The report on education startups also found that 89 percent Indians are willing to pay for learning apps, and are open to shelling out as much as Rs 250 a month.
The edtech sector in India has exploded in the recent past. Both consumption and investment have gone up significantly. Several apps and services are jostling for mind space. A study conducted by Gray Matters Capital (GMC), an impact investor improving access to affordable education, throws up some key trends defining the sector.
The report titled Efficacy of Mobile EdTech in India: Mapping User Engagement to Learning Outcomes reveals that BYJU'S (homegrown test preparation app) and Duolingo (global leader in app-based language learning) recorded the highest brand recall among education apps.
“This is indicative of the user focus on getting jobs or doing better in jobs with help of English, not just learning for the sake of it. On the other hand, for younger children, parents actively look for resources that will improve academic learning, especially reading ability,” the report explains.
The BYJU'S app has been downloaded over 30 million times on Google Play Store, while Duolingo has recorded more than 100 million downloads globally.
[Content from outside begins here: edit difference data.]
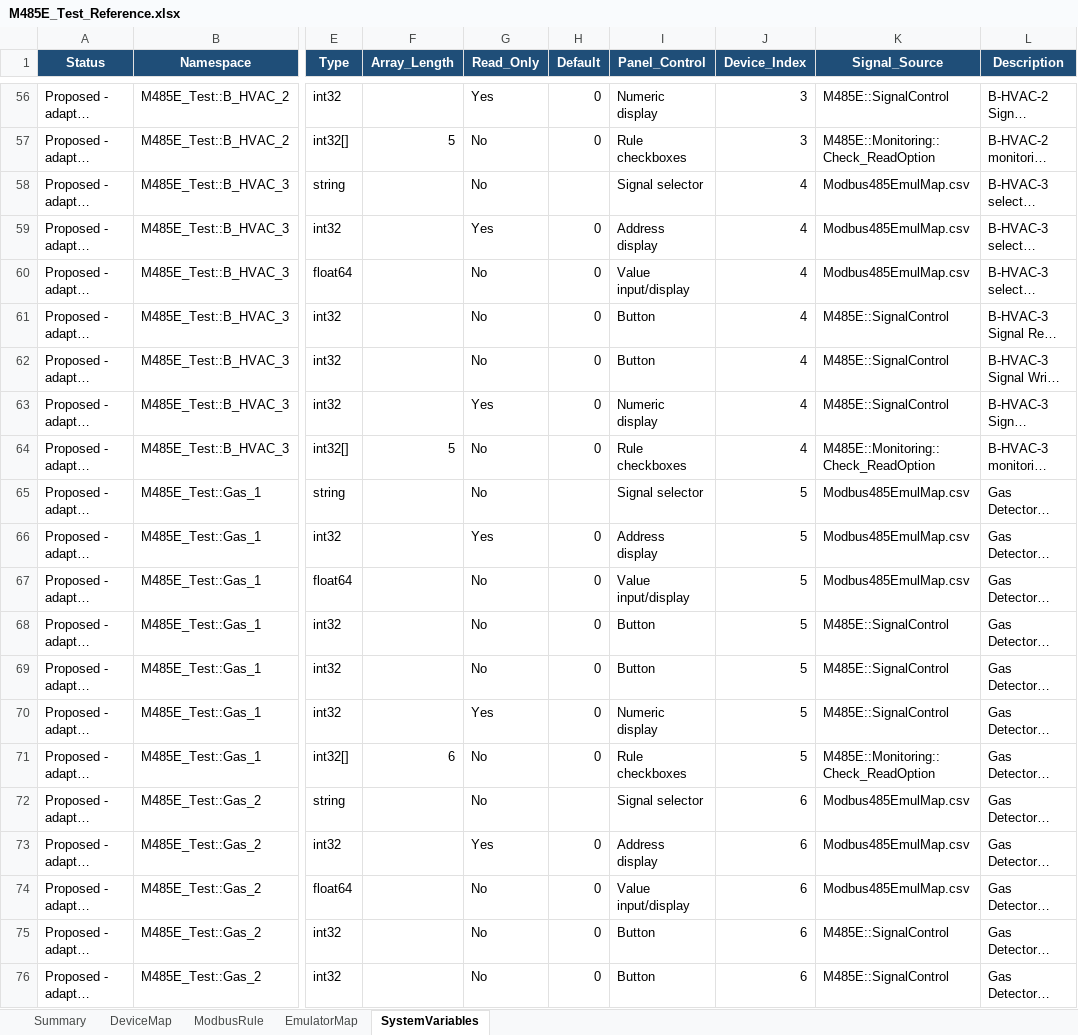
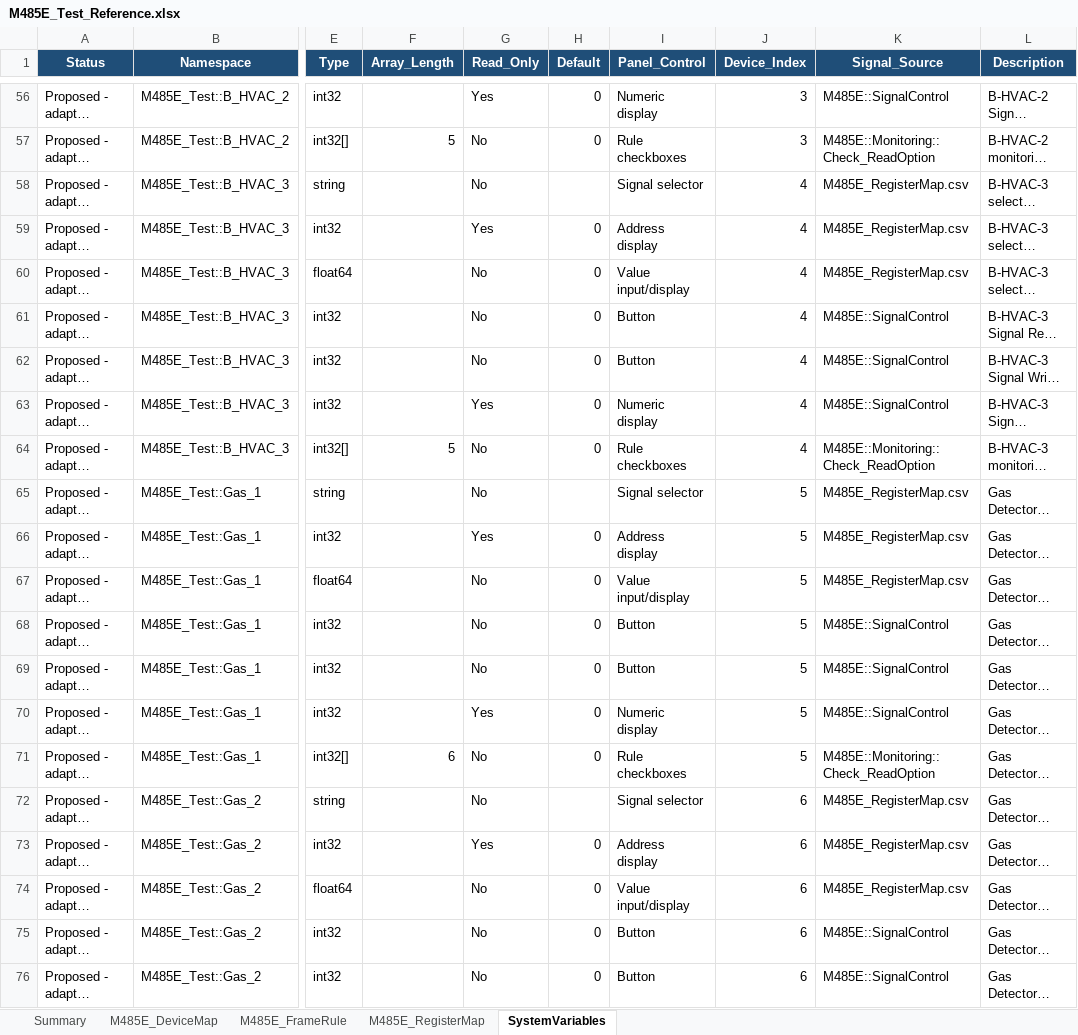
Before and after one commit to HJ-library/MB485Emul_for_CAPL, an Excel workbook: examples/M485E_Test/M485E_Test_Reference.xlsx, sheet SystemVariables, drawn as a sheet; only a part is shown, gaps mark what is left out; long unchanged cells end in …; values as stored, in another font and other column widths than the file's, no borders; table styles not drawn; the diff covers the shown part only; the diff names each change by its address in the sheet, - before the commit and + after, or states it on an @@ line.

```diff
--- a/examples/M485E_Test/M485E_Test_Reference.xlsx (sheet SystemVariables)
+++ b/examples/M485E_Test/M485E_Test_Reference.xlsx (sheet SystemVariables)
-sheet tab: DeviceMap
+sheet tab: M485E_DeviceMap
-sheet tab: ModbusRule
+sheet tab: M485E_FrameRule
-sheet tab: EmulatorMap
+sheet tab: M485E_RegisterMap
-K58:K60 (Signal_Source): Modbus485EmulMap.csv
+K58:K60 (Signal_Source): M485E_RegisterMap.csv
-K65:K67 (Signal_Source): Modbus485EmulMap.csv
+K65:K67 (Signal_Source): M485E_RegisterMap.csv
-K72:K74 (Signal_Source): Modbus485EmulMap.csv
+K72:K74 (Signal_Source): M485E_RegisterMap.csv
```
Also changed, not shown: 12 edited cells elsewhere in this sheet, 22 other files.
Interestingly, BYJU'S is now the world’s most-valued edtech company at $3.6 billion, a feat it achieved in 2018, after a $540 million funding round led by Naspers and Canada Pension Plan Investment Board. The homegrown unicorn is now looking to expand to the US, and acquire products that have a global reach.
The GMC report further reveals that Indians are now more ready to pay for education apps. As much as 89 percent of the 2,000 users surveyed were in favour of paid learning apps. Students in the age group of 18-25 preparing for competitive tests were open to paying Rs 100-250 per month for tutoring apps. Parents, on the other hand, were willing to shell out Rs 250 a month to “enhance their child’s learning through mobile-based applications”.
When it comes to the choice of apps, relevance (42.3 percent) and ease of use (26 percent) emerged as the top deciding factors for Indians. Also, about 70 percent preferred content in vernacular languages.
GMC also surveyed 42 education entrepreneurs in India and discovered that user engagement (40 percent), followed by the creation of personalised learning paths (31 percent) and monetisation (26 percent) are the top challenges they face. Customer acquisition too is a problem, especially for edtech startups without an app interface. Additionally, most users tend to shy away from downloading apps larger than 25MB.
Ragini Chaudhary, India CEO, Gray Matters Capital said, “We work with companies across the Education-Employability spectrum who are trying to bring improved learning outcomes and employment opportunities using both offline solutions along with digital mediums and mobile devices… If we could help them focus on just three things - improve the user engagement, help enhance monetisation and ensure optimisation of the performance, we could pave the way for more scale.”